“He is a strange mixture of soldier, sailor, dentist, mechanic, linguist (he speaks a fractured Vietnamese), doctor, and teacher,” the journalist Orville Schell wrote in the Boston Globe in 1963. “This rare dedication has one visible side effect among the sincere and grateful Vietnamese: to them, Dai Wei Hoch already is a living legend.”
Dai Wei (“chief”) Hoch died in 2004. He had been working on a book about his experiences in Vietnam. His brother David and his wife Isobel worked with that manuscript and in 2009 produced Dai Uy Hoch: “A Legend in Remote Seas” (Xulon Press, 444 pp., $22.99, paper), Wes Hoch’s memoir that also contains quotes from other Vietnam veterans who served with him.

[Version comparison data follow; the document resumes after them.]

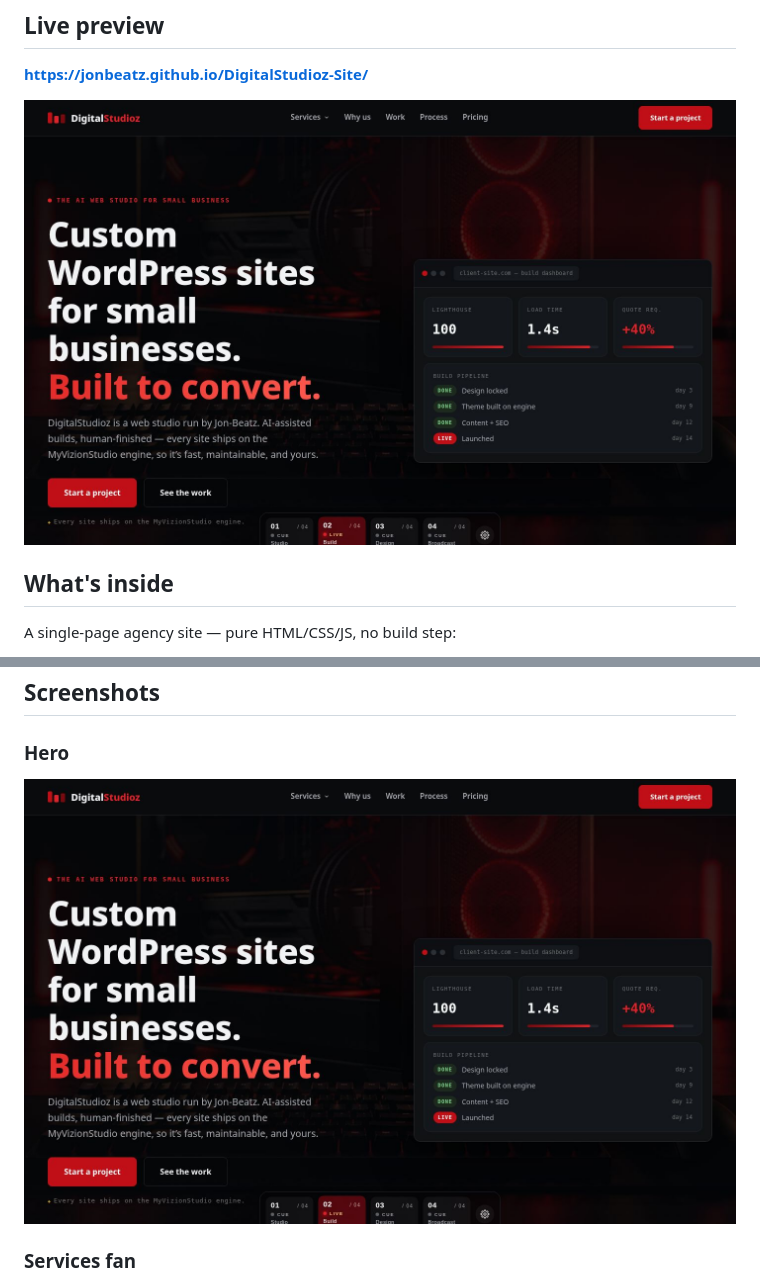
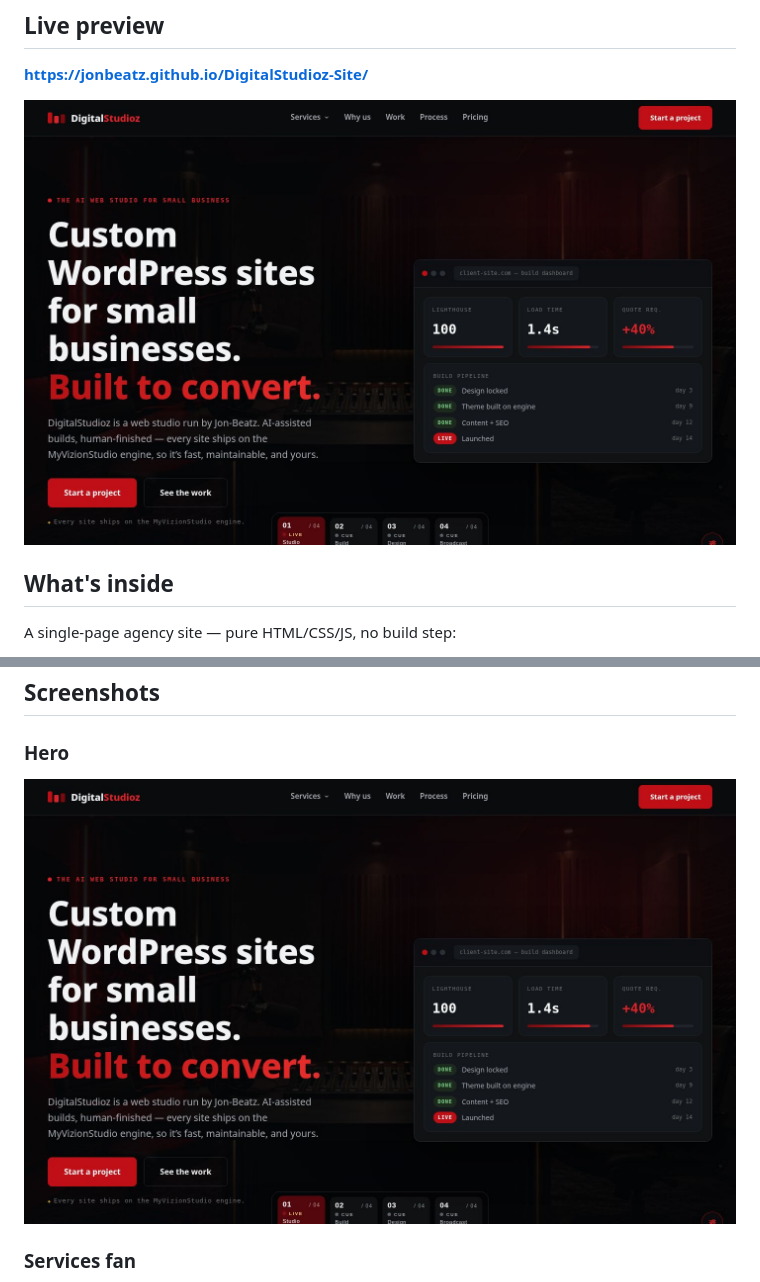
Before and after one commit to jonbeatz/DigitalStudioz-Site, a Markdown page: README.md, 2 parts joined by grey strips. Drawn GitHub-style; pictures changed too: media/hero/agency-v2-hero.jpg.

Commit message:
Hero settings restyle: red sliders button in corner, dark-glass panel, squared buttons, charcoal slider

```diff
--- a/README.md
+++ b/README.md
@@ -14,7 +14,7 @@
 
 **https://jonbeatz.github.io/DigitalStudioz-Site/**
 
-![DigitalStudioz agency hero — dark mode](media/hero/agency-v2-hero.jpg?v=202610101245)
+![DigitalStudioz agency hero — dark mode](media/hero/agency-v2-hero.jpg?v=202610101335)
 
 ## What's inside
 
@@ -64,7 +64,7 @@ Dark charcoal + signal red + warm gold. Big display type, hairline borders, soft
 
 ### Hero
 
-![Hero](media/hero/agency-v2-hero.jpg?v=202610101245)
+![Hero](media/hero/agency-v2-hero.jpg?v=202610101335)
 
 ### Services fan
 
```
Also changed, not shown: other parts of README.md (+1 -1 lines), media/hero/agency-v2-mobile.jpg, 2 other files.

It’s a readable book, filled with a good deal of reconstructed dialogue, that reveals a deeply religious man who was dedicated to the Vietnamese people, and who worked during his entire tour to better their lives.